5. Sweetheart Hoya
Water: This plant is similar to cacti and succulents in the sense that the soil can be kept fairly dry. When you do water it, make sure the water drains right through and leaves the soil fairly wet. Just be sure that you don’t overwater and risk root rot.
Sunlight: This low maintenance plant can be kept in low-shade areas, but if you want it to bloom and really thrive, then keep it in bright or indirect sunlight.
Water: These are one of the plants that like to be misted to stay hydrated. Keep the soil damp as well, but never soaking, and make sure there is a drainage for the soil to remove excess water.
Sunlight: Never place this plant in direct sunlight, as the sun can scorch the leaves. Keep it in semi-shade or light that comes through a screen so that it is indirect.
(Bonus: this plant purifies the air naturally!)
Water: Keep the soil in a fine balance with the water level of the soil–it should never be bone dry, but also never soaking. Don’t let the leaves get wet, so take care with watering, and make sure it drains thoroughly, then let the soil dry totally before you water it.
Sunlight: As one of the sunlight loving succulents, these plants love full and direct sunlight. Do be careful though, if you live in a particularly hot climate, that you don’t scorch the plant with sun.
8. English Ivy
Water: Water it thoroughly so the soil is wet, but keep a saucer underneath so the soil can drain thoroughly, and make sure to toss the excess water.
Sunlight: This plant is low-maintenance with its sunlight requirements, so just keep it in bright and indirect sunlight for it to flourish happily.
9. Peace Lily
Water: Keep the soil moist, but not bone dry or soaking wet. Too little water will cause the plant to wilt, while too much will cause root rot. Water this once a week, once the soil is dry.
Sunlight: Because of their background in tropical and warmer climates, these plants can be kept in indirect sunlight and warmer temperatures. Just don’t keep them in direct sun for the full day, otherwise, they won’t be happy.
(Warning: these plants are toxic to pets)
10. Parlor Palm
Water: With this plant, keep the watering spare. Allow the soil to dry completely before watering again and lessen the watering even more so in the winter months.
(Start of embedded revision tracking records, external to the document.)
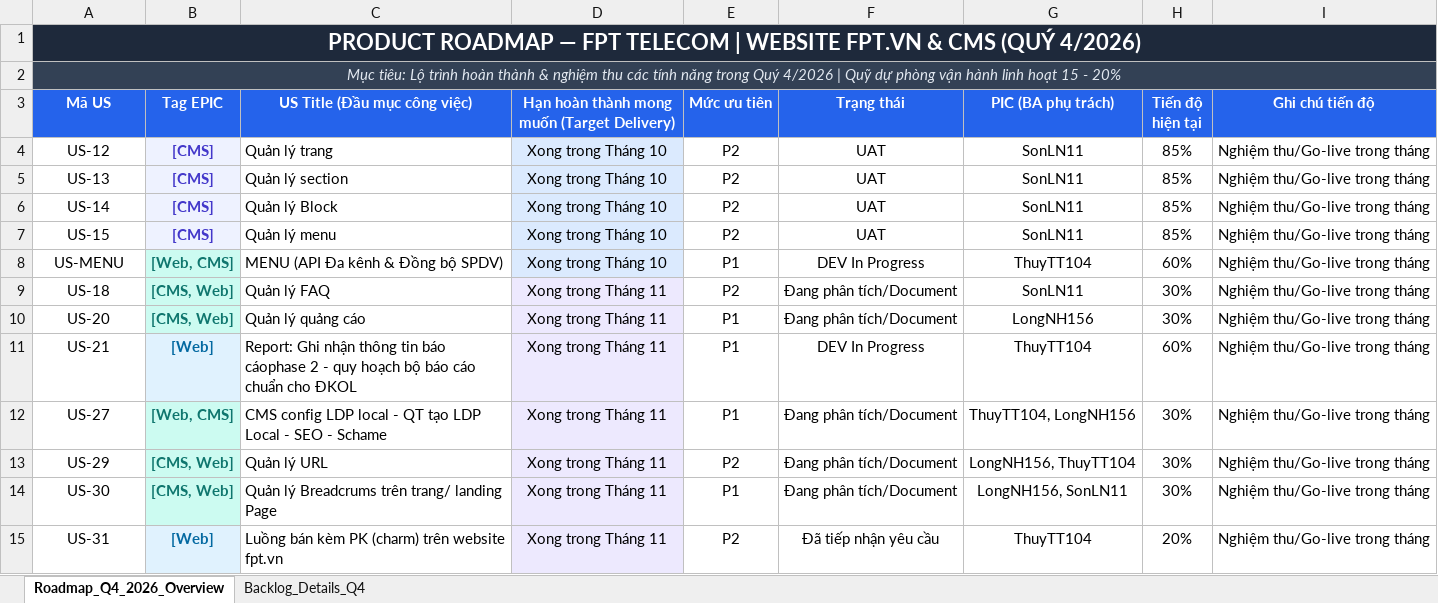
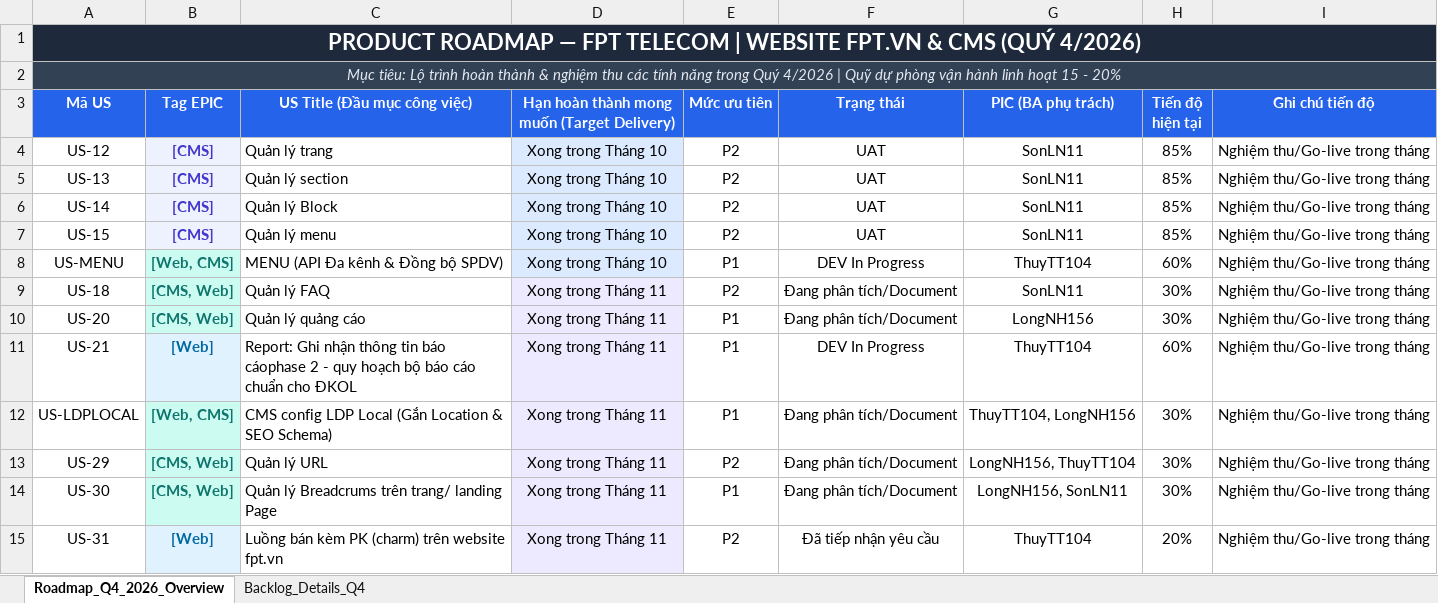
Before and after one commit to hathuy2706-BA/FPT, an Excel workbook: thuyttdoc/Roadmap_Website_CMS_Q4_2026.xlsx, sheet Roadmap_Q4_2026_Overview, drawn as a sheet; only a part is shown; values as stored, in another font and other column widths than the file's, no borders; the diff names each change by its address in the sheet, - before the commit and + after, or states it on an @@ line.

Commit message:
feat(roadmap): cap nhat mo ta chi tiet cho FAQ va CMS config LDP local gan location SEO

```diff
--- a/thuyttdoc/Roadmap_Website_CMS_Q4_2026.xlsx (sheet Roadmap_Q4_2026_Overview)
+++ b/thuyttdoc/Roadmap_Website_CMS_Q4_2026.xlsx (sheet Roadmap_Q4_2026_Overview)
-A12 (Mã US): US-27
+A12 (Mã US): US-LDPLOCAL
-C12 (US Title (Đầu mục công việc)): …config LDP local - QT tạo LDP Local - SEO - Schame
+C12 (US Title (Đầu mục công việc)): …config LDP Local (Gắn Location & SEO Schema)
```
Also changed, not shown: sheet Backlog_Details_Q4, 2 other files.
Sunlight: These palms are slow growers, but even so, they prefer low light and can suffer in full light. Keep an eye on the leaves for signs of drooping or yellowing in case it needs more or less sun.
(Bonus: this plant is also an excellent natural air purifier!)